Here’s a picture that’s been coming together recently. It will take a long time to fully flesh out, but it seems worthwhile to start describing now. It grows upon the “Definition of Discipleship” that I’ve written elsewhere, but expands on one’s experience with God and how that may work out in someone’s life.
Earlier, I suggested thinking of discipleship as learning to hear and obey the Lord. Lately I’ve been reflecting on the idea of “witness”, and have begun to understand that seeing the Lord at work in our life, and the lives of those around us, is also a real way to experience Him. And we can follow up on that by telling others.
So we have these four elements: Hearing from God, obeying Him, seeing Him at work, and telling others. We can elaborate on these, and as we do, other familiar spiritual paths become even more clear. I’m still exploring this space, so comments are more than welcome!
It starts by seeking the Lord. This is something we are exhorted, perhaps even commanded, to do in Scripture. It is a deliberate activity, a calling out for His presence. We must seek Him and His Kingdom first.
But approaching the Lord needs to be done from a place of holiness and purity; we are to be holy as He is holy. We must also have hearts of worship, and love Him will all our being. Seeking the Lord may involve religious activities, but these are not the end of seeking. They are a means to transform our minds.
These things are part of seeking Him. He promises that if we diligently seek Him, He will be found. We will experience Him both by hearing from Him and by seeing Him at work in the world. Seeking Him properly requires both eyes that see, and ears that hear.
Let’s consider each of these a little more:
God talks to His children. This is a clear teaching in Scripture. We need to deliberately learn to hear Him, to remove the walls that keep us from hearing His voice. But we can rest in the truth that He wants us communing with Him. As much as we need to talk to Him, we also need to listen.
Listening to the Lord helps us discern His will, and to know Him better. But true listening implies a response. Just as faith without works is dead, listening without action is fruitless.
When we seek Him, He will reveal Himself to us. Sometimes He will work in ways that are unmistakably Him, such as through the miraculous. Sometimes He works in ways that require eyes of faith to see, like that unexpected coincidence that clearly wasn’t just coincidental. As we learn more of His ways, we may see Him at work in more and more subtle ways. And we may begin to see invitations to join Him.

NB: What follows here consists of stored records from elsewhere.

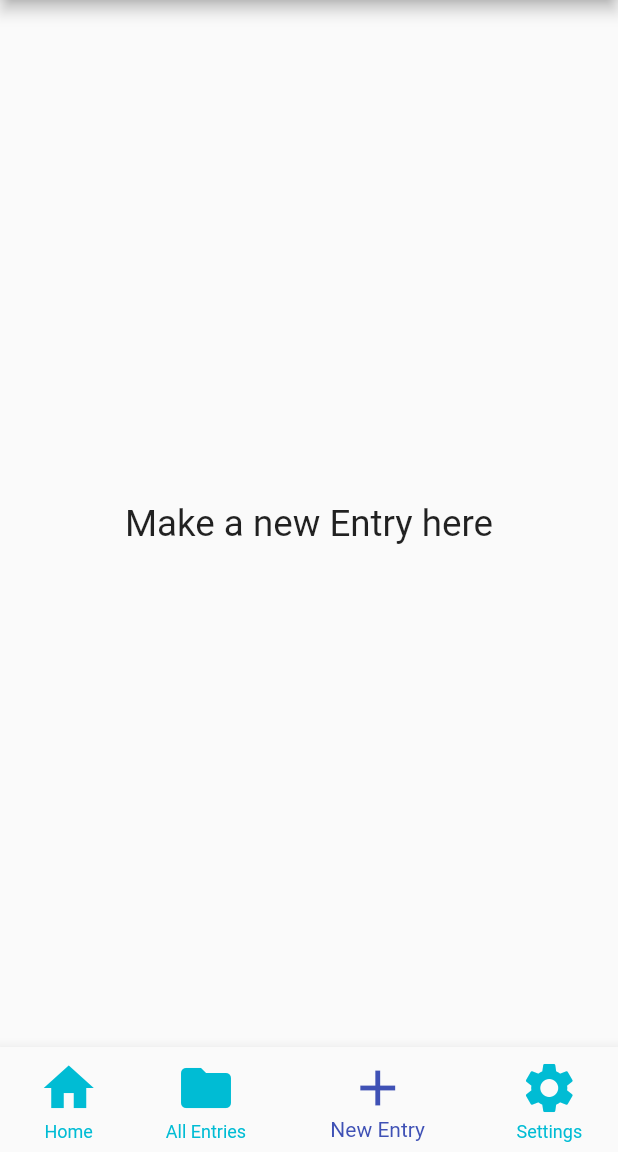
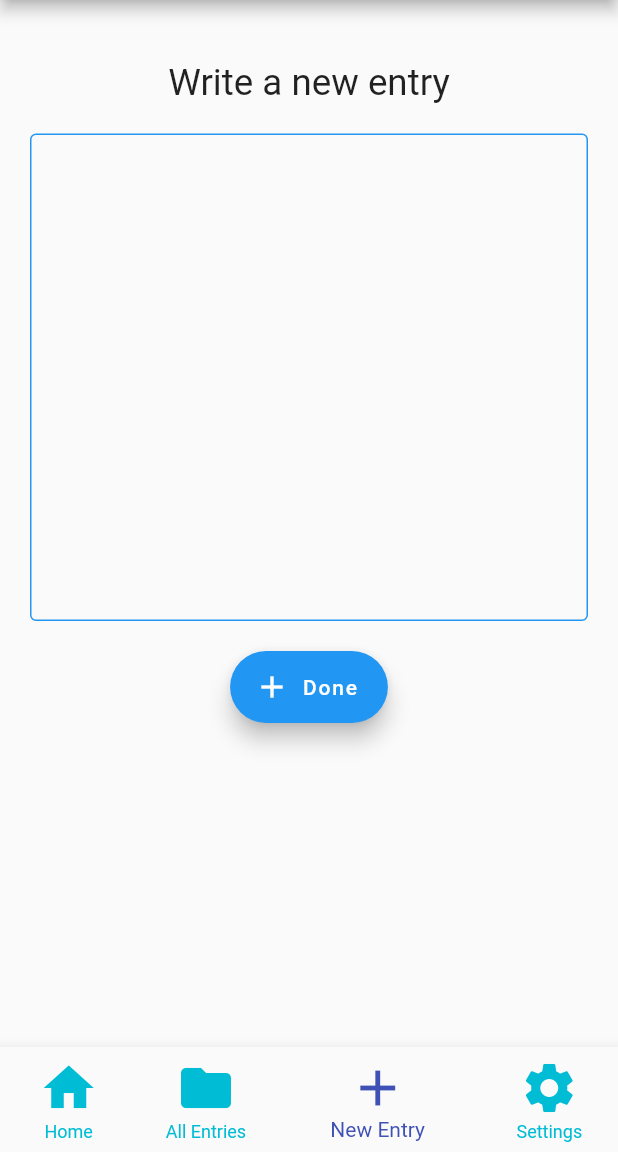
Before and after one commit to doanvalerie/GDSC-Phoenix, a Flutter app: the screen it shows after launch, item 3 of the bottom bar chosen, on a phone screen of 412 x 824 dp, the part 84-1236 px from its top. Run offline on Flutter 3.47's test engine with Material 2 defaults, Android fonts, the phone set to English and light mode, and no system bars.

Commit message:
Add text entry functionality

```diff
--- a/lib/add_entry_screen.dart
+++ b/lib/add_entry_screen.dart
@@ -1,14 +1,58 @@
 import 'package:flutter/material.dart';
+import 'home_screen.dart';
+/* import 'package:provider/provider.dart';
+import 'Providers/entry_data_provider'; */
 
-class NewEntry extends StatelessWidget {
+class NewEntry extends StatefulWidget {
   const NewEntry({Key? key}) : super(key: key);
 
   @override
+  State<NewEntry> createState() => _NewEntryState();
+}
+
+class _NewEntryState extends State<NewEntry> {
+  late String entryText;
+
+  @override
   Widget build(BuildContext context) {
-    return const Center(
-      child: Text(
-          'Make a new Entry here',
-          textScaleFactor: 1.75
+    return SingleChildScrollView(
+      child: Center(
+        child: Column(
+          children: [
+            Container(
+              margin: const EdgeInsets.fromLTRB(20, 40, 20, 0),
+              child: const Text('Write a new entry', textScaleFactor: 1.75),
+            ),
+            Container(
+              margin: const EdgeInsets.all(20),
+              child: TextFormField(
+                  onChanged: (value) => entryText = value,
+                  minLines: 15,
+                  maxLines: 15,
+                  decoration: const InputDecoration(
+                    enabledBorder: OutlineInputBorder(
+                      borderSide: BorderSide(
+                        color: Colors.blue,
+                      ),
+                    ),
+                    focusedBorder: OutlineInputBorder(
+                      borderSide: BorderSide(
+                        color: Colors.blue,
+                      ),
+                    ),
+                  )),
+            ),
+            FloatingActionButton.extended(
+              onPressed: () => {
+                // ignore: avoid_print
+                print(entryText),
+                const Home(),
+              },
+              label: const Text('Done'),
+              icon: const Icon(Icons.add),
+            )
+          ],
+        ),
       ),
     );
   }
```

A key aspect of our faith is to proclaim the greatness of God. This is both an Old and New Testament concept. Ultimately, our telling of what we know of God is one important thing that will bring people to Him. Confronted by His righteousness and love, our prayer is that people will realize their need for a Savior, and want to enter His Kingdom. This is an important part of proclaiming the Gospel of the Kingdom, the good news of God’s domain.
These four aspects of our faith walk are related, and their relationships can be illustrated by this diagram:
There are additional insights in the relationship between hearing and obeying, and seeing and telling.
Hearing from God and acting on His directives is obedience. One of the primary directives in Scripture is that we walk according to His commandments. God is only good, loves us more than we can imagine, and has the power to create universes. All we need to do is trust Him, and walk according to what He says. This may not come easy, and will often mean walking in ways we do not like or understand. But it never means regret.
On the other hand, the action of seeing the Lord at work in our lives and then telling others, is our witness. As we experience His power and activity in our lives, we can testify to the reality of our risen Lord.
These relationships are two important aspects of the Christian’s walk. But the two paths are related to each other, also.
Sometimes, the Lord will speak of something that is to be shared for edification. This is prophecy. Rather than being limited to special people, it is something to be sought by all. Also, we are to grow in Christ-likeness. So when we see God at work and do the same ourselves, that is imitation. In fact, we should end up imitating Him more and more as we grow to become more and more like Him.
Writing this out brought to mind many things I’ve written before, and suggests new areas to explore. Perhaps this will come together in a consistent framework. Time will tell.
Yes, this makes a lot of sense to me. Reminds me a lot of Henry Blackaby’s “Experiencing God.” When I first read what he had to say on this subject I had no context for it (because I had never been taught that God is still speaking to His children). It took me a while to work thru what this would look and feel like. What you have written here is very much what I came to see it as.
Thank you for putting this into words!
Thanks, Samuel. Nice to know it makes sense to someone else. I think it still needs to be fleshed out a bit, but it’s a start.